Massachusetts recognizes both “fault” and “no-fault” divorces. In both types of divorce, you need to identify a specific reason for the breakup in your initial divorce paperwork. The difference is that in a “fault divorce,” the reason for the divorce is based on your spouse’s fault or misconduct. In other words, you will allege and show that your spouse did something which led to the divorce. The fault grounds in Massachusetts are:
In a “no-fault” divorce, there are no allegations of bad behavior; you can end your marriage based on “irreconcilable differences,” which is just a fancy way of saying that you and your spouse don’t get along anymore, and there is no real chance of reconciling. A no-fault divorce allows you to end your marriage without airing your dirty laundry in court.
(See Massachusettts Divorce and Family Law to learn more details about the divorce process.)
At the start of a divorce, many spouses wonder how property will be divided between them. First, you can enter into an agreement directly with your spouse about the division of property. If you and your spouse are able to reach a mutual agreement, you can memorialize that in a written document, called a “property settlement agreement” (PSA). You then submit the PSA to a judge so it can be incorporated into your final divorce decree.
If you and your spouse can’t agree, you’ll have to head to court, where a judge will divide property using the principles of “equitable distribution.”
In Massachusetts, courts may divide “marital” property equitably (fairly) between the spouses upon divorce. Marital property includes any income, assets, and property acquired by either spouse during the marriage. It does not include any “separate” property, which is all income, property, and assets acquired before the marriage. Separate property stays with the spouse that acquired it, and is not divisible by a court.
Courts will divide marital property equitably, which means in a way that they believe is fair under the circumstances. Courts consider several factors when making this decision, including:
Although courts seem to divide assets more or less equally, they do make exceptions, for example, in cases involving misconduct that had a financial impact on the family. So, if one spouse spent thousands of dollars in marital property on gifts for a lover, a court may award the “innocent” spouse a greater share of the marital property.
There are no set guidelines for alimony (also called “spousal support” or “maintenance”). Whether to award alimony, how much to award, and for how long is all left to the discretion of the court after an analysis of several factors, including:
For more information about alimony in Massachusetts, see Understanding and Calculating Alimony in Massachusetts, by Desiree Howard.

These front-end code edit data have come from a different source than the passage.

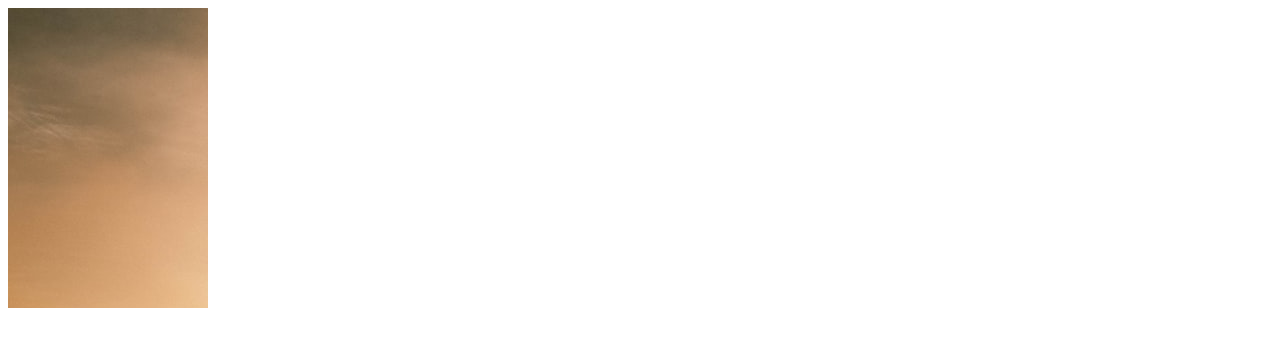
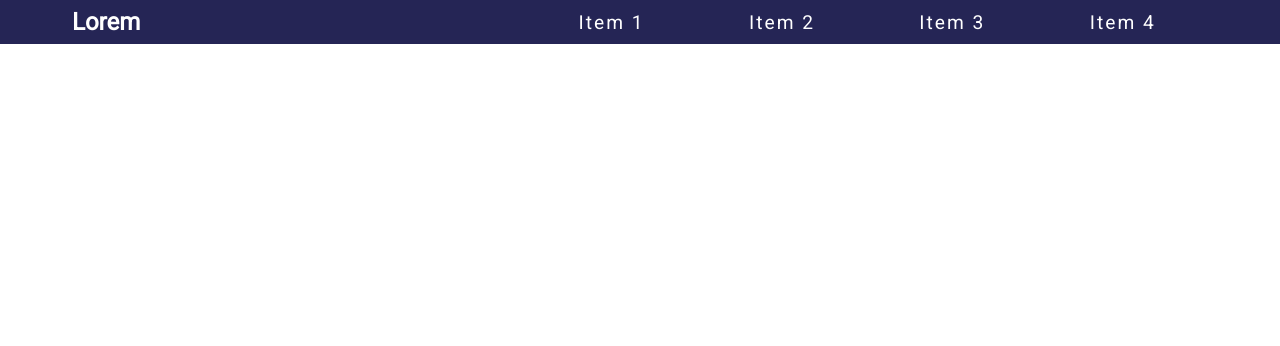
Before and after one commit to RuhulAmin08/second-pages, a plain HTML site: page index.html in a window 1280 px wide. Drawn offline with Linux system fonts and the light colour scheme.

Commit message:
header section complete

```diff
--- a/css/style.css
+++ b/css/style.css
@@ -1,6 +1,39 @@
-/* this is a imgage style  */
-.img{
-    background-image: url('../img/img1.jfif');
-    width: 200px;
-    height: 300px;
+@import url('https://fonts.googleapis.com/css2?family=Roboto:wght@300;400&display=swap');
+  *{
+      margin: 0;
+      padding: 0;
+      box-sizing: border-box;
+  }
+body{
+    font-family: 'Roboto', sans-serif;
 }
+.section-center{
+    width: 90%;
+    margin: 0 auto;
+    display: flex;
+    justify-content: space-between;
+    align-items: center;
+    padding: 0.5rem 0.5rem;
+}
+header{
+    display: flex;
+    justify-content: space-between;
+    background-color: rgb(37, 37, 85);
+    color: white;
+}
+ul{
+    list-style: none;
+    display: flex;
+    justify-content: space-around;
+}
+a{
+    text-decoration: none;
+    color: white;
+    font-size: larger;
+    letter-spacing: 2px;
+    padding: 0 0.3rem;
+}
+nav{
+    width: 60%;
+
+}
--- a/index.html
+++ b/index.html
@@ -9,11 +9,23 @@
     <link rel="stylesheet" href="css/style.css">
 </head>
 <body>
-    <!-- start header section  -->
-    <header>
-        <div class="img">
-
+    <!-- start the header sections  -->
+    <header >
+      <section class="section-center">
+        <div class="group-name">
+            <h2> Lorem</h2>
         </div>
+        <!-- end of the group name  -->
+        <nav class="nav-wrapper">
+            <ul class="list-item-wrap">
+                <li><a href=""> Item 1</a></li>
+                <li><a href=""> Item 2</a></li>
+                <li><a href=""> Item 3</a></li>
+                <li><a href=""> Item 4</a></li>
+            </ul>
+        </nav>
+      </section>
     </header>
+    <!-- end  the header sections  -->
 </body>
 </html>
```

If parents can’t agree on custody and visitation, a court will decide all custody issues, including:
Judges must make these decisions by determining what custody arrangements will be in the “best interest of the child.” Courts will consider various factors to determine a child’s best interest including the child’s mental, physical, and emotional health and welfare, and the child’s adjustment to home, school, and community.
In Massachusetts, both parents (whether married to one another or not) have a legal obligation to support their children. The child support amount is determined according to a formula outlined in the Massachusetts child support guidelines. In fact, every state has its own child support guidelines. Although the Massachusetts version is fairly straightforward, crunching these types of numbers can be confusing.
If you have questions about child support, you should contact an experienced family law attorney for help.
Unfortunately, when faced with the prospect of making child support payments, some parents may intentionally begin earning less income, or even voluntarily quit a job. Spouses may also do this in order to avoid paying alimony. However, this is a very bad idea, because this behavior is not likely to be tolerated by a court.
If a court finds that a spouse or parent is voluntarily underemployed or unemployed, the court may “impute” (attribute) income to that spouse. The imputed income will be based on what that spouse could be earning considering education, training, job history, experience, and local job opportunities.
As long as they are fair and reasonable, prenuptial agreements can be used in Massachusetts to govern the rights and responsibilities of married people with respect to alimony and the division of property.
However, courts are not likely to uphold provisions of a prenuptial agreement that deal with child-related issues such as child custody and support. First, child support is due to the child, not the parents; parents can’t agree between themselves, in advance, to limit child support owed to their children. Moreover, a prenuptial agreement may not take the child’s best interests into consideration. Thus, courts have continuing jurisdiction (authority) to make child custody and support orders at the time of the divorce, without reference to any prior agreements.
Family law can be a very complicated area of the law, especially when dealing with the financial aspects of a divorce. You may have questions that only a professional can answer. At a minimum, you should hire an experienced attorney to review any proposed property settlement agreement and ensure that your rights are fully protected.
If you and your spouse can’t agree on the issues in your divorce case, you’ll probably end up in court; there, you’ll definitely want to have a family law attorney that is familiar with the rules of court, on your side.
For more information about child support, including how to apply for child support in Massachusetts click here for the Child Support Enforcement Unit (CSE) of the Massachusetts Department of Revenue (DOR) website.
For online access to information about the Massachusetts Probate and Family Courts, click here.